The beagle was first registered by the American Kennel Club in 1885, a Beagle named Blunder!

The AKC rank the beagle 6th of 197 in breed popularity.

The beagle comes in a variety of colors, and the American Kennel Club (AKC) lists the colors approved by the breed standard as:

  • Black and tan
  • Tan and white
  • Lemon and white
  • Red, white and black
  • Bluetick, tan and black
  • Black, tan and white
  • White, tan and black
  • Blue, tan and white
  • Brown and white
  • Tan, white and brown
  • Red and white

National beagle club

The National Beagle Club of America, Inc. is the AKC parent beagle club for the beagle breed and the American Registry and recognizing body for the formal beagle, basset, and harrier packs.

You can find their website here.

Are beagles part of the hound family?

Beagles are part of the wider group of dogs known as hounds.

Most hounds, including beagles, share the common ancestral trait of being used for hunting.
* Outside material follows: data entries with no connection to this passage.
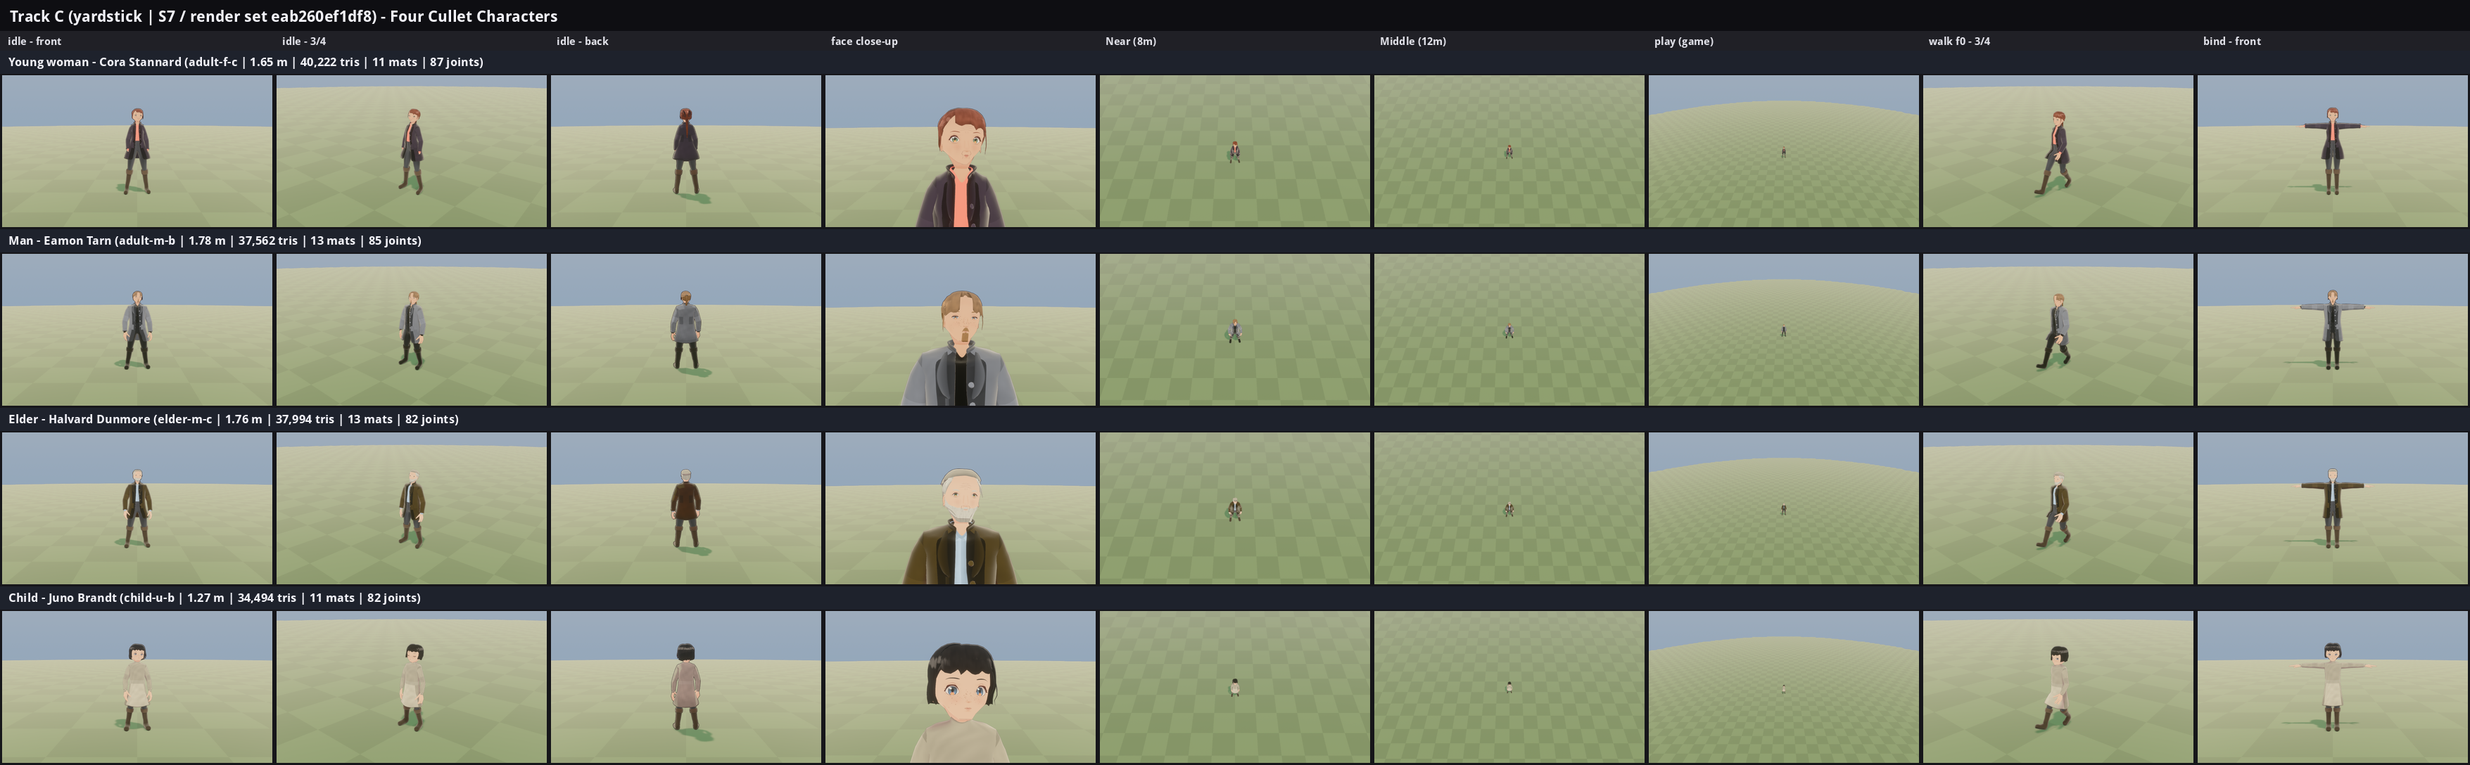
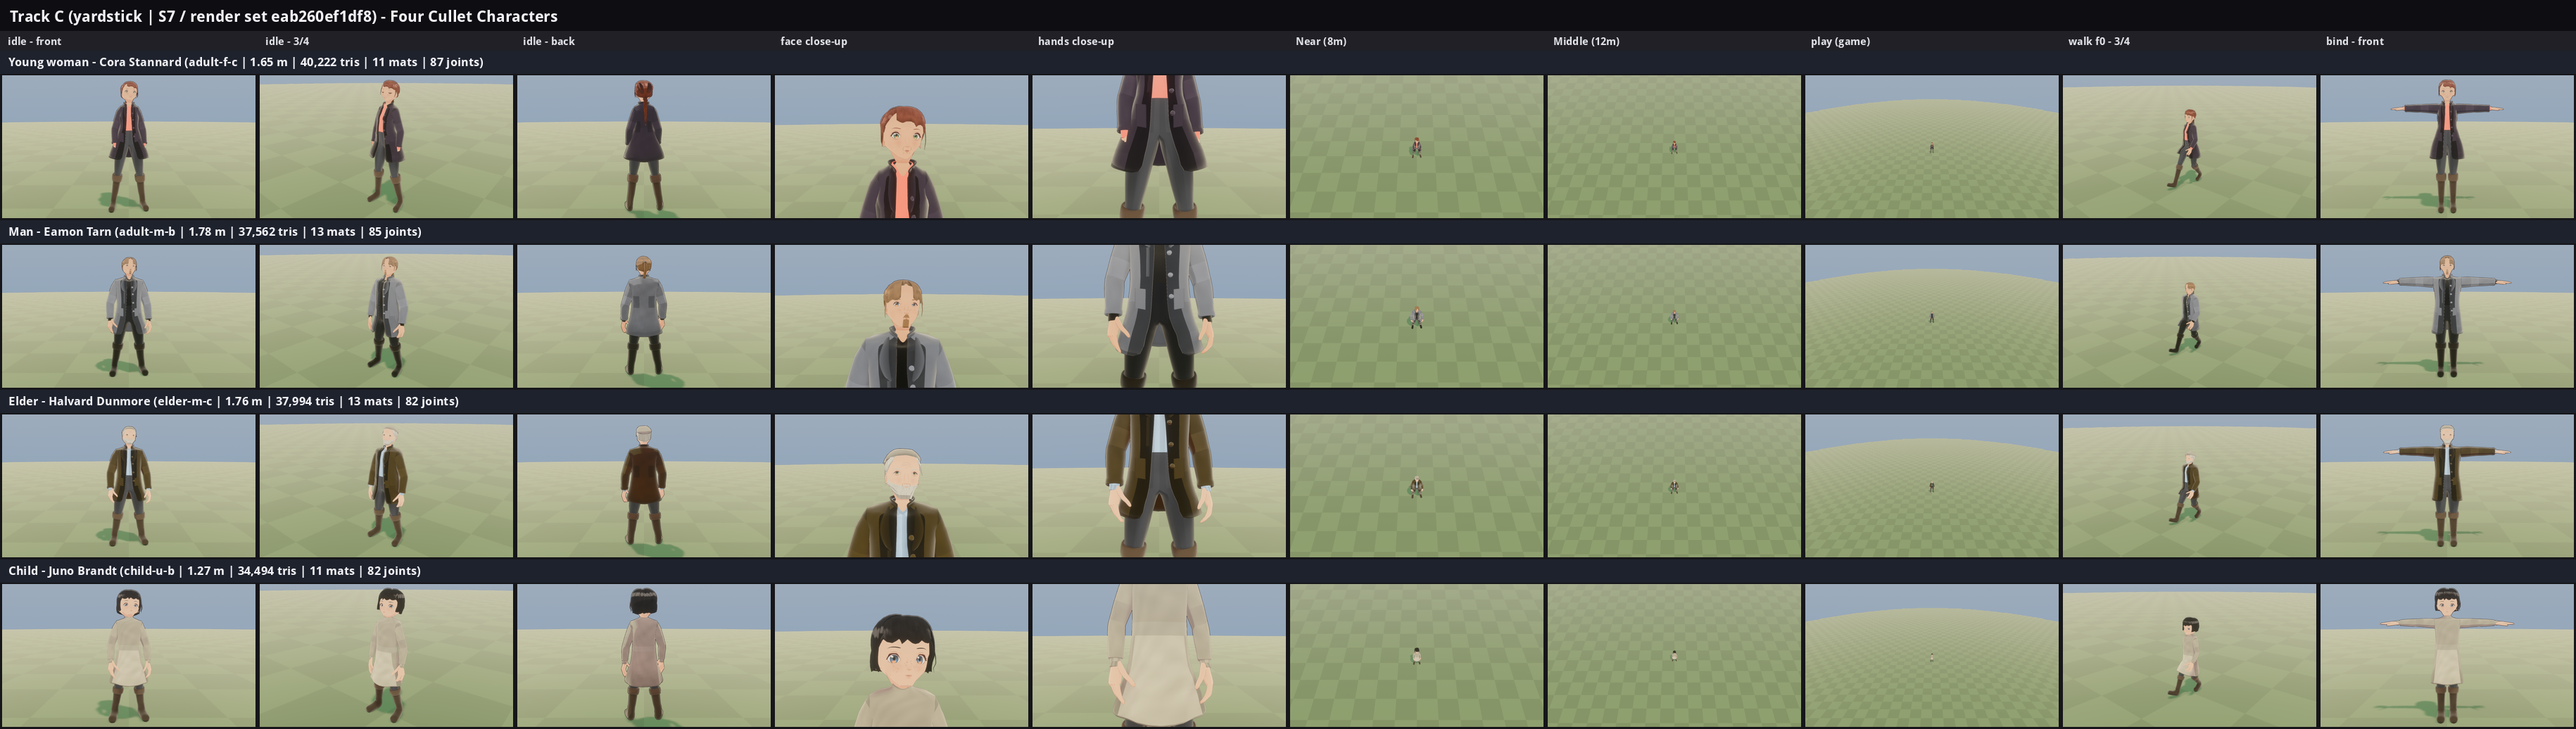
docs(char-bakeoff): tighten full-body framing to 85-90% and add hands close-up
- Frame idle and bind front/three-quarter/back at zoom=0.62, aim=0.50 (~85-90% frame height from 1.27 m child to 1.78 m man)
- Add hands close-up at sides (idle@1.0/0:6:0.26:0.48)
- Clear stale per-model PNGs in shoot.sh on re-run and re-shoot Track C sheets

diff --git a/docs/char-bakeoff/C/README.md b/docs/char-bakeoff/C/README.md
@@ -6,14 +6,14 @@ Track C is the yardstick: today's composed character generator as S7 left it, re
 
 - **[shots.env](shots.env)** (also published to `~/.local/state/bakeoff/shots.env`):
   - `LIVING_GAME_SIZE="1600x900"`, `LIVING_GAME_HOUR="11"`, `LIVING_GAME_DAY_MINUTES="0"`
-  - `LIVING_GAME_VIEW_SHOTS="idle@1.0/front,idle@1.0/three-quarter,idle@1.0/back,idle@1.0/0:8:0.22:0.88,idle@1.0/near@0,idle@1.0/middle@0,idle@1.0/game,walk/three-quarter"`
-  - `LIVING_GAME_VIEW_SHOTS_BIND="front,three-quarter,back"` (second pass with `LIVING_GAME_VIEW_CLIP=bind`, since `living/game/src/view.rs` activates bind pose per-process via `LIVING_GAME_VIEW_CLIP=bind`)
-- **[shoot.sh](shoot.sh)** (also published to `~/.local/state/bakeoff/shoot.sh`): sources `shots.env`, runs both passes through `living/tools/view_assets.sh` under `flock -s ~/.local/state/slop-build/gate.lock` with `CARGO_BUILD_JOBS=8` and a private `CARGO_TARGET_DIR`, merges the per-character stills and `report.json`, and builds one labelled 4×4 contact sheet per character.
+  - `LIVING_GAME_VIEW_SHOTS="idle@1.0/0:8:0.62:0.50,idle@1.0/40:18:0.62:0.50,idle@1.0/180:8:0.62:0.50,idle@1.0/0:8:0.22:0.88,idle@1.0/0:6:0.26:0.48,idle@1.0/near@0,idle@1.0/middle@0,idle@1.0/game,walk/three-quarter"` (full-body front/3/4/back framed at `zoom=0.62, aim=0.50` so every character fills ~85–90% of frame height from head to boots; plus face close-up, hands close-up at sides, Near/Middle/game play stops, and 6-frame walk)
+  - `LIVING_GAME_VIEW_SHOTS_BIND="0:8:0.62:0.50,40:18:0.62:0.50,180:8:0.62:0.50"` (second pass with `LIVING_GAME_VIEW_CLIP=bind`, since `living/game/src/view.rs` activates bind pose per-process via `LIVING_GAME_VIEW_CLIP=bind`)
+- **[shoot.sh](shoot.sh)** (also published to `~/.local/state/bakeoff/shoot.sh`): sources `shots.env`, runs both passes through `living/tools/view_assets.sh` under `flock -s ~/.local/state/slop-build/gate.lock` with `CARGO_BUILD_JOBS=8` and a private `CARGO_TARGET_DIR`, merges the per-character stills and `report.json`, and builds one labelled contact sheet per character (17 shots).
 
 ## Contact sheets
 
-- **[contact-sheet.png](contact-sheet.png)** — all four Cullet characters side-by-side across `idle · front`, `idle · 3/4`, `idle · back`, `face close-up`, `Near (8m)`, `Middle (12m)`, `play (game)`, `walk f0 · 3/4`, and `bind · front`.
-- **[stage1-woman.png](stage1-woman.png)** — full 16-shot Stage-1 comparison of today's base young woman (`adult-f-b`) in the least-dressed plain underlayer the current generator allows.
+- **[contact-sheet.png](contact-sheet.png)** — all four Cullet characters side-by-side across `idle - front`, `idle - 3/4`, `idle - back`, `face close-up`, `hands close-up`, `Near (8m)`, `Middle (12m)`, `play (game)`, `walk f0 - 3/4`, and `bind - front`.
+- **[stage1-woman.png](stage1-woman.png)** — full 17-shot Stage-1 comparison of today's base young woman (`adult-f-b`) in the least-dressed plain underlayer the current generator allows.
 
 ## Source assets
Some, like beagles, use acute scent powers to follow a trail and prey.

Other hounds explore their gift of endurance in the relentless pursuit of quarry.

Most hounds can produce a sound known as “baying.” When deciding what type of dog to get, it’s important you sample their unique bark before making your final decision.

The AKC list the below breeds as members of the hound family;

  • Afghan Hound
  • American English Coonhound
  • American Foxhound
  • Basenji
  • Basset Hound
  • Beagle
  • Black and Tan Coonhound
  • Bloodhound
  • Bluetick Coonhound
  • Borzoi
  • Cirneco dell’Etna
  • Smooth Dachshund
  • English Foxhound
  • Greyhound
  • Harrier
  • Ibizan Hound
  • Irish Wolfhound
  • Norwegian Elkhound
  • Otterhound
  • Petit Basset Griffon Vendéen
  • Pharaoh Hound
  • Plott
  • Portuguese Podengo Pequeno
  • Redbone Coonhound
  • Rhodesian Ridgeback
  • Saluki
  • Scottish Deerhound
  • Treeing Walker Coonhound
  • Whippet


The Beagle breed goes back a long way, a breed that most probably started out as a hunter, bred to serve a purpose through the ages but has now found a place in loving homes worldwide.